What is a triple tire chain?  A triple tire chain (called “triples”) cover both tires on the drive axle and they have 3 connection points:  One on the outside of the outer tire, one on the inside of the inner tire, and one in between the tires.  This can make them extremely hard to work with.  If you’ve never installed tire chains before, I strongly suggest you have an experienced driver show you how to install them.  There are also tutorial videos on YouTube to help you learn how to install them.  Don’t do like I did!  I had a vague idea how to install them, then just before Christmas last year, I found myself at the chain up area just before Kootani Pass on BC-3 trying to install chains for the first time.  It took me 3 hours to install 2 triples, and by the time I was done, I was cold, wet and absolutely filthy!  It wasn’t a great experience, but it taught me a LOT about what I needed to carry in the future!

This is a rather long video at 42 minutes, but it will save you a LOT of time if and when you have to install tire chains for the first time.  I’d also recommend (silly as it might look) that you actually install them on a nice, warm sunny summer day, so  that when winter hits, and you need to put them on, you have a much better understanding of what you are actually doing,

The best time to install the chains is before you need them.  Check the weather conditions for the highways you will be travelling.  British Columbia has many on-line resources regarding road and weather conditions, as well as “chain requirement” page, which can be found at “”.  Try to avoid waiting until you get to the last chain up area.  If you know the chain laws are in effect, find a designated chain up area before the weather and road conditions get bad, and install your chains there.  It will save you time, and you won’t be outside working in some nasty weather.  If you do find yourself caught in the slush, ice and snow and you have to install your chains, be sure you dress properly for working outside.  It should go without saying, but I’ll say it anyway:  Long underwear is a must!  Good winter gloves that will help keep your hands warm are another must.  When I’m going to be working outside in the winter, I always have 3 or 4 pairs of good fur lined winter gloves on hand, and a steady supply of latex surgical gloves as well.  The work gloves aren’t water proof, and the salt water from the road and slush will have your hands wet and cold in no time.  The surgical gloves will help keep your hands dry, and therefore, help keep them warm as well.  I also carry a warm winter overalls, complete with the safety stripes, which not only keeps you warm, and relatively clean, but makes you visible if you happen to find yourself working on the shoulder of the road at night.   

When using tire chains, always engage the power divider, or differential locks to help reduce the risk of spinning out.  If you spin out with tire chains installed, you will pretty much come to a dead stop, and there is a very high probability of damaging your chains, fenders, mudflap holders and brake components.

When you finish with your tire chains, be sure to store them properly.  If your truck has chain hangers, use them, and make sure they don’t drag along the road surface as you drive.
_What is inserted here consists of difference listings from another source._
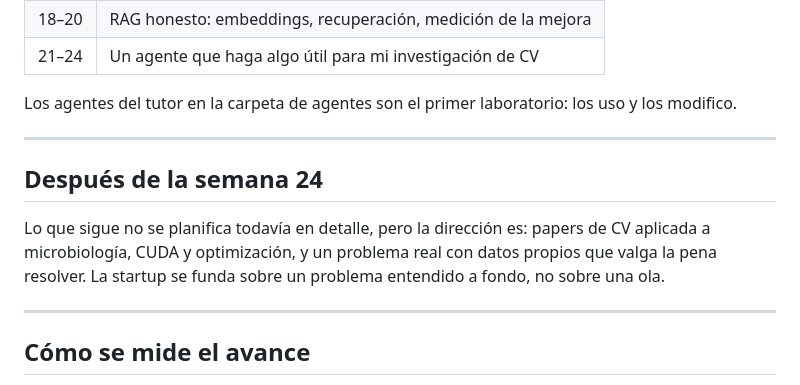
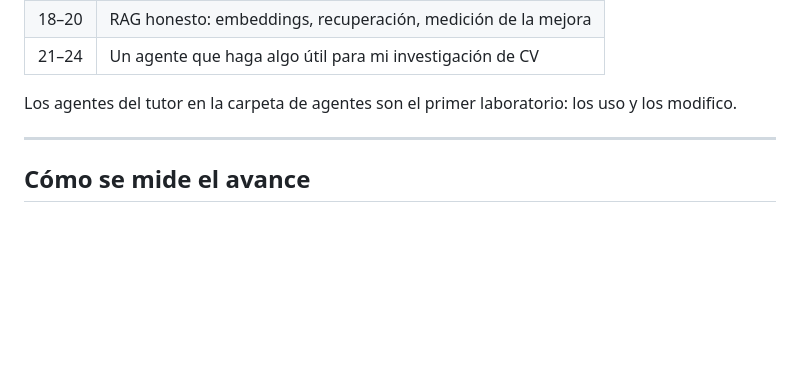
Before and after one commit to soleil-kamitto/notebook_ml, a Markdown page: plan/ruta.md, the part around the change. Drawn GitHub-style; blank space fills up the shorter version.

Commit message:
Delete post-week 24 planning section
Removed section about plans after week 24.

```diff
--- a/plan/ruta.md
+++ b/plan/ruta.md
@@ -98,12 +98,6 @@ Los agentes del tutor en la carpeta de agentes son el primer laboratorio: los us
 
 ---
 
-## Después de la semana 24
-
-Lo que sigue no se planifica todavía en detalle, pero la dirección es: papers de CV aplicada a microbiología, CUDA y optimización, y un problema real con datos propios que valga la pena resolver. La startup se funda sobre un problema entendido a fondo, no sobre una ola.
-
----
-
 ## Cómo se mide el avance
 
 - `progreso/progreso.json`: temas, estado (`pendiente` / `debil` / `dominado`), horas reales, fechas.
```
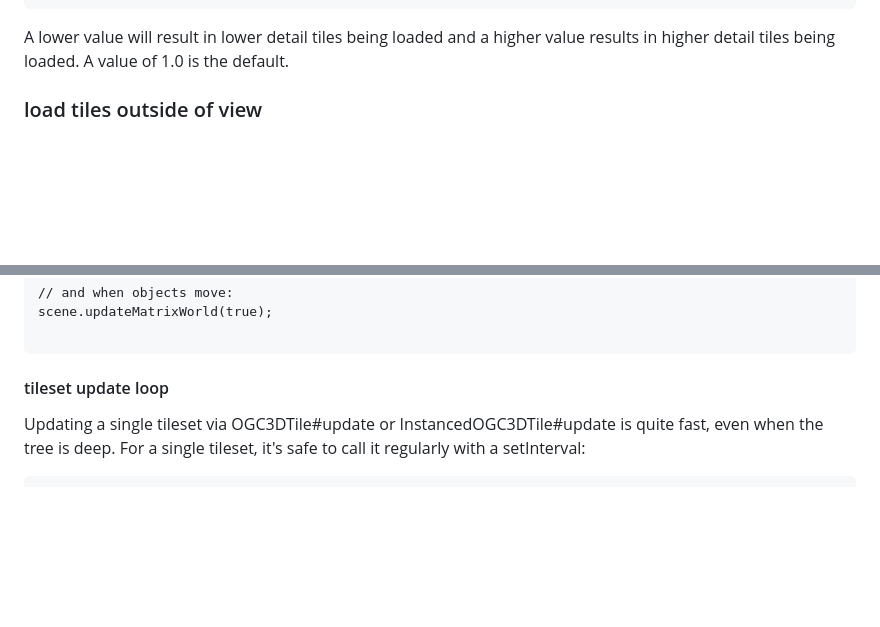
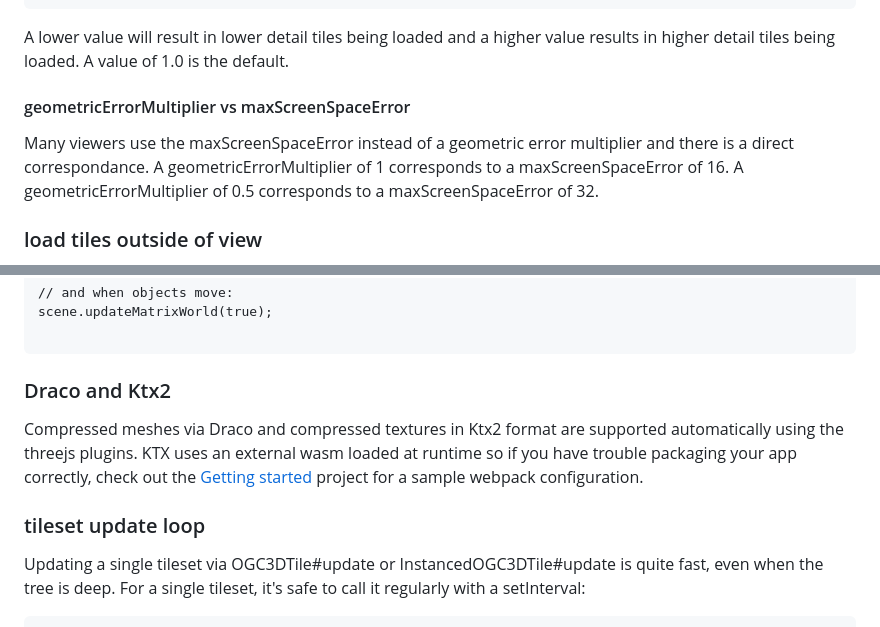
Before and after one commit to ebeaufay/threedtiles, a Markdown page: README.md, 2 parts joined by grey strips. Drawn GitHub-style; blank space fills up the shorter version.

````diff
--- a/README.md
+++ b/README.md
@@ -91,7 +91,10 @@ const ogc3DTile = new OGC3DTile({
 A lower value will result in lower detail tiles being loaded and a higher value results in higher detail tiles being loaded.
 A value of 1.0 is the default.
 
-
+#### geometricErrorMultiplier vs maxScreenSpaceError
+Many viewers use the maxScreenSpaceError instead of a geometric error multiplier and there is a direct correspondance.
+A geometricErrorMultiplier of 1 corresponds to a maxScreenSpaceError of 16.
+A geometricErrorMultiplier of 0.5 corresponds to a maxScreenSpaceError of 32.
 
 ### load tiles outside of view
 By default, only the tiles that intersect the view frustum are loaded. When the camera moves, the scene will have to load the missing tiles and the user might see some holes in the model.
@@ -338,7 +341,12 @@ scene.matrixWorldAutoUpdate = false;
 scene.updateMatrixWorld(true);
 
 ```
-#### tileset update loop
+### Draco and Ktx2
+Compressed meshes via Draco and compressed textures in Ktx2 format are supported automatically using the threejs plugins.
+KTX uses an external wasm loaded at runtime so if you have trouble packaging your app correctly, check out the
+[Getting started](https://drive.google.com/file/d/1kJ-yfYmy8ShOMMPPXgqW2gMgGkLOIidf/view?usp=share_link) project for a sample webpack configuration.
+
+### tileset update loop
 Updating a single tileset via OGC3DTile#update or InstancedOGC3DTile#update is quite fast, even when the tree is deep.
 For a single tileset, it's safe to call it regularly with a setInterval:
 ```
````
Nothing destroys tore chains like having them drag along the road surface as you drive.

Don Taylor has been a professional driver since March 1985.  In 1994 he made the jump to driving tractor trailers, and has accumulated over 3.5 million miles, including over 4 years of driving turnpike doubles in Manitoba, Saskatchewan and Alberta.  He is currently hauling flat decks across North America.